Mash pH should be in the range 5.4 - 5.6 as this is required for the mashing enzymes to do their jobs and for the beer to develop all the flavors you want. Above this range beer flavors are dull and uninteresting. Go below this range, I am told, and the beer becomes stridently flavored. This has never happened to me so I have no first hand experience with it. If mash pH is correct kettle pH usually falls in the right range. Again, water pH has little to do with this. Alkalinity does and that's the parameter to look for.

Sulfate content has a lot to do with the way hops flavors are perceived. Arlington water carries sulfate at about 30 - 35 ppm. That's too much for the German beers that use noble hops but way lower than what most people who do mostly ales seem to like. Others say that high sulfate levels render any hops bitterness harsh and should be avoided.

I would say stay with the low sulfate (i.e. what's in the water for now) and simply use more hops. Stay away from high alpha hops, add them late and cool the wort as quickly as you can. This insures more oils (responsible for hops flavor and aroma) per unit of beer bitterness and prevents the oils, which are quite volatile, from flying off.

Run over to Mad Fox and taste some of Bill's highly hopped beers. This is what can be done with the local water.

Bicarbonate is calculated from alkalinity by dividing the alkalinity by 50 and multiplying the answer by 61. In your area alkalinity runs around 80 so bicarbonate is 61*80/50 ~ 96.

__________________
ajdelange is offline
fnord Likes This 
Reply With Quote Quick reply to this message
Old 09-04-2012, 11:49 PM   #9
SONICYOUTH
Feedback Score: 0 reviews
Recipes 
 
Join Date: Oct 2011
Location: ARLINGTON, VA
Posts: 77
Default

I'm actually clapping at my computer for how awesome that response was. Thank you.

__________________
SONICYOUTH is offline
 
Reply With Quote Quick reply to this message
Old 10-22-2013, 10:45 PM   #10
ZedBrewer
Feedback Score: 0 reviews
Recipes 
 
Join Date: May 2012
Posts: 8
Likes Given: 1

Default

Sorry for resurrecting an old thread, but I use a method very similar to JeffoC6's, and I'm essentially having the same problem. Have either of you been able to solve it since you last posted?

Thanks!

__________________
ZedBrewer is offline
 
Reply With Quote Quick reply to this message
Reply


Quick Reply
Message:
Options
Thread Tools


Similar Threads
Thread Thread Starter Forum Replies Last Post
How do different volumes of CO2 affect flavor? mthelm85 Brew Science 11 09-29-2011 06:35 PM
Off flavor and water quality FireRescueFL Brew Science 13 06-11-2011 01:25 PM
Amt of water affecting bitterness siobhan Brew Science 16 01-20-2011 06:35 PM
Water profile and associated off flavor?
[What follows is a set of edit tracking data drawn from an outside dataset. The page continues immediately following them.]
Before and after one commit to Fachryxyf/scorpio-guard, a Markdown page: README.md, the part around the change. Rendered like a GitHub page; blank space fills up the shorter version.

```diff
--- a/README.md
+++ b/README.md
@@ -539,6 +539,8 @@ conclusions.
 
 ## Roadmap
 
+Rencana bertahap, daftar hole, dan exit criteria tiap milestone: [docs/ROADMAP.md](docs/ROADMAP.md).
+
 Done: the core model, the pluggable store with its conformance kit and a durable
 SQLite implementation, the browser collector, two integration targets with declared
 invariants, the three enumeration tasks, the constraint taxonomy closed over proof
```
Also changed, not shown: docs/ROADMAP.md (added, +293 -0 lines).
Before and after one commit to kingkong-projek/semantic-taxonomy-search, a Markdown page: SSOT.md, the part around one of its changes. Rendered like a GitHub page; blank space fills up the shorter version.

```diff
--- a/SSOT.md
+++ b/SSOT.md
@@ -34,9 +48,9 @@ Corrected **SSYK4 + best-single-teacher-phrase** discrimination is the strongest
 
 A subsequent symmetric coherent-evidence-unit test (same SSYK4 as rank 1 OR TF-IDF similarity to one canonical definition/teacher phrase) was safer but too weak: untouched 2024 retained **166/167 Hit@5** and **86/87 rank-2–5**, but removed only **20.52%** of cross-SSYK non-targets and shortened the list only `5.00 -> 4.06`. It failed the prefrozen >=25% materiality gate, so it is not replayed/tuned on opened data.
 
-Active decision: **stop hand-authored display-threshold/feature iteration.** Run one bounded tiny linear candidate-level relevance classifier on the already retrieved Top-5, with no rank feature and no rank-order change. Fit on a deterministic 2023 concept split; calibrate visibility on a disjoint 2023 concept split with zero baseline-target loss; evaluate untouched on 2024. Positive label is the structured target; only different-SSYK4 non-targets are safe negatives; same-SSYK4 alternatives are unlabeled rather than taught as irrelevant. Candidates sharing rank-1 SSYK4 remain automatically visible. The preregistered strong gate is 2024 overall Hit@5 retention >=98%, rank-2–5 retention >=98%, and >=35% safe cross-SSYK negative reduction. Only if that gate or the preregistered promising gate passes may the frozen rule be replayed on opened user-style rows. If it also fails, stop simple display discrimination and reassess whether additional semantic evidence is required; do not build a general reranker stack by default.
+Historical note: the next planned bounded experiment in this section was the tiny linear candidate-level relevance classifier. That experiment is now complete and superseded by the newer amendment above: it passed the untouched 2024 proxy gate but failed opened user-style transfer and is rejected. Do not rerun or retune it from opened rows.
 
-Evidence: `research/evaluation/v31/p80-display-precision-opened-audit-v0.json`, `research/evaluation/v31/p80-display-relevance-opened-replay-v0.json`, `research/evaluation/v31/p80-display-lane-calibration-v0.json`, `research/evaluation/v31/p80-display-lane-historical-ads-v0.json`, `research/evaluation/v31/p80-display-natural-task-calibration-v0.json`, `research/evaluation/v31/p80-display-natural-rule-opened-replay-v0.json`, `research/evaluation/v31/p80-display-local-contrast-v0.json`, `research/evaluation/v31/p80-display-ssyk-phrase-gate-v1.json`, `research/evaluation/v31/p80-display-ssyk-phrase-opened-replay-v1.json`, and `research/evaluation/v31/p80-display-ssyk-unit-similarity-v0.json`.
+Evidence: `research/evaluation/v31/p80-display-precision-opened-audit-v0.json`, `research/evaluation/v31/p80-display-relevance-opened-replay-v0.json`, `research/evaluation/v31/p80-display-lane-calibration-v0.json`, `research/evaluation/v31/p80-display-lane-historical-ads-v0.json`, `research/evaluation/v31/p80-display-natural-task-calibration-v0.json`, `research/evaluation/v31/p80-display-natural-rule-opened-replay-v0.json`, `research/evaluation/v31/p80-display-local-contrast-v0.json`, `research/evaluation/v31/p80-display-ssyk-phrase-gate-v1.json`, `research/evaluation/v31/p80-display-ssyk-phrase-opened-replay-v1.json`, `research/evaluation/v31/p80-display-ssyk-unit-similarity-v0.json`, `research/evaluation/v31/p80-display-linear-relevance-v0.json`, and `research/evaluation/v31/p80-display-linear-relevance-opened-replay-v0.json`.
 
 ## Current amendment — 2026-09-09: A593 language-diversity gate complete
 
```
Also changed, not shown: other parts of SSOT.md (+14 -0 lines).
SugarJohnson Brew Science 2 02-02-2010 05:19 PM
Elevation change affecting carbonation levels in bottle conditioned beer? AZ_IPA Brew Science 15 05-27-2009 08:42 AM